This book was on a list called 10 Wonderful Love Stories Told in Unusual Ways which I originally saw on flavorwire.  I found the book in the art section of the library, but it’s really a fabricated auction catalogue that tells the story of the relationship and eventual breakup of two people named Lenore and Hal, through personal photos, cards, mixtapes, clothes and books.
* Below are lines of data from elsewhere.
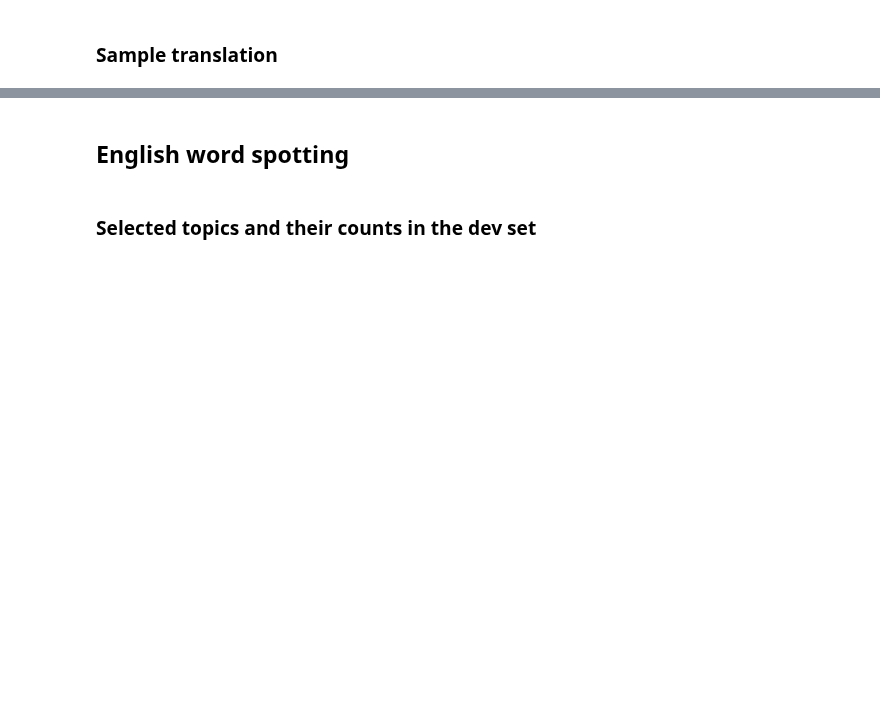
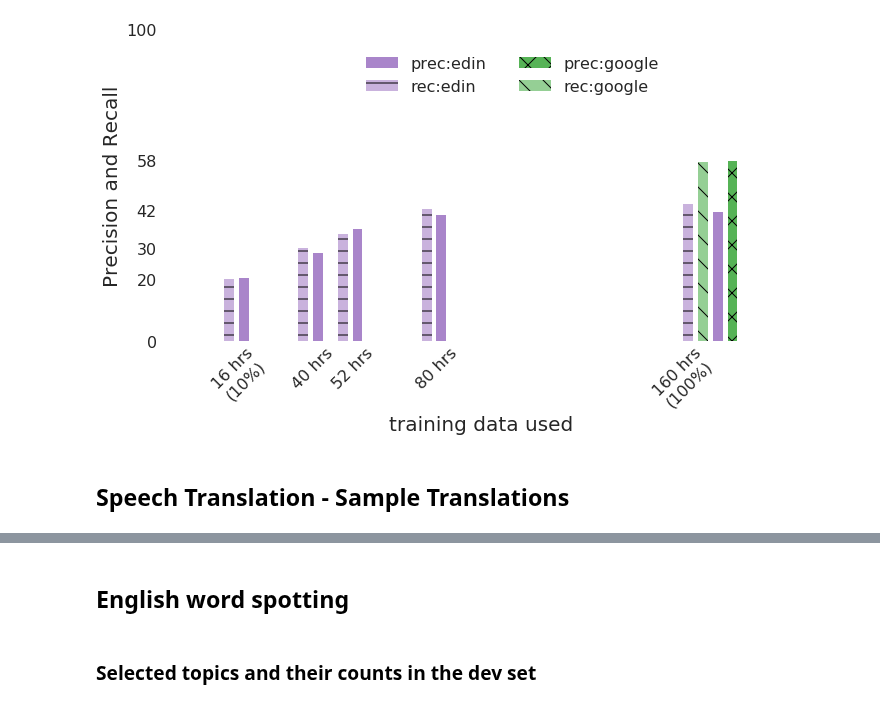
Before and after one commit to 0xSameer/speech2text, a Jupyter notebook: results.ipynb, the cells around one changed output, grey strips where cells are left out. Saved outputs shown, nothing was run; the diff lists cells and outputs as text; code cells hidden in the pictures; blank space fills up the shorter version.

```diff
--- a/results.ipynb
+++ b/results.ipynb
@@ -105,0 +109,2 @@ fig.savefig(filename="bleu_scores.pdf", dpi=300)
+# %%
+metrics = {'google': {}}
@@ -105,0 +129,7 @@ fig.savefig(filename="bleu_scores.pdf", dpi=300)
+# %%
+model_files = {"s2w-0.10": "./sp2enw/sp_.10/",
+               "s2w-0.25": "./sp2enw/sp_.25/",
+               "s2w-0.33": "./sp2enw/sp_.33/",
+               "s2w-0.50": "./sp2enw/sp_.50/",
+               "s2w-1.0" : "./sp2enw/sp_1.0_l2e-3",
+               }
@@ -105,0 +140,4 @@ fig.savefig(filename="bleu_scores.pdf", dpi=300)
+# %%
+for key, m_fil in model_files.items():
+    with open(os.path.join(m_fil, "s2w_p_r.json"), "r") as out_f:
+        metrics[key] = json.load(out_f)
@@ -106,5 +154,45 @@ fig.savefig(filename="bleu_scores.pdf", dpi=300)
+# %%
+fig, ax = plt.subplots(figsize=(10,6),nrows=1, ncols=1, sharey=True)
+sns.set_style("white")
+
+py_vals = [metrics[k]['p'][0] for k in metrics if k != "google"]
+px_vals = x_scale-3
+px_vals[-1] = 103
+ax.bar(px_vals, py_vals, label="prec:edin", color=tableau20[8], hatch="", width=2, alpha=.8)
+
+ry_vals = [metrics[k]['r'][0] for k in metrics if k != "google"]
+rx_vals = x_scale-6
+rx_vals[-1] = 97
+ax.bar(rx_vals, ry_vals, label="rec:edin", color=tableau20[8], hatch="-", width=2, alpha=.5)
+
+
+ax.bar([106], [metrics['google']['p'][0]], label="prec:google", color=tableau20[4], hatch='x', width=2, alpha=.8)
+ax.bar([100], [metrics['google']['r'][0]], label="rec:google", color=tableau20[4], hatch='\\', width=2, alpha=.5)
+
+
+plt.xticks(x_scale-4, x_labels, rotation=45)
+plt.yticks([0,100]+list(range(20,40,10))+[42, 58], rotation=0, fontsize=16)
+
+ax.set_xlabel('training data used', size=20)
+ax.set_ylabel('Precision and Recall', size=20)
+for i in ax.get_xticklabels()+ax.get_yticklabels():
+    i.set_fontsize(16)
+
+plt.yticks(fontsize=16, rotation=0)
+
+plt.ylim(0,100)
+plt.xlim(-10,120)
+
+sns.despine(left=True, bottom=True)
+
+plt.legend(bbox_to_anchor=(0.8, 0.96), framealpha=0, fontsize=16, ncol=2)
+
+fig.tight_layout()
+fig.savefig(fname="s2t_prec_rec.png", dpi=300)
+# %% [output]
+[figure, added]
 # %% [markdown]
-### Sample translation
+## Speech Translation - Sample Translations
 # %%
 sample_translations = {
     'reference' : """i ' m from puerto rico but i live here in denver colorado""",
```
Also changed, not shown: parts of 15 cells of this notebook, 2 other files.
It has the voyeuristic appeal of something like Found by Davy Rothbart or Postsecret by Frank Warren.  Except it’s totally made up.  It’s touching and wonderfully original, and I don’t want to give it back now.  Guess I’ll have to go shopping.

A Prayer for Owen Meany by John Irving

This is a reread.  I’m reading it as part of a Random Reader Challenge, in anticipation of reading John Irving’s new novel, In One Person, a copy of which is sitting on my sister’s windowsill right now.  Hope she reads it soon so I can borrow it.  The book has been getting mixed reviews, but that doesn’t make any difference to me – I’ll read it anyway, because his best books are among my favourite books ever.  There’s a nice review of it by Jeanette Winterson in the New York Times.  I’ve read The World According to Garp and The Cider House Rules twice – Owen Meany is my other favourite John Irving, so I’m going to give it another spin.  I got a bit lost with some of his later books – any you think I should read?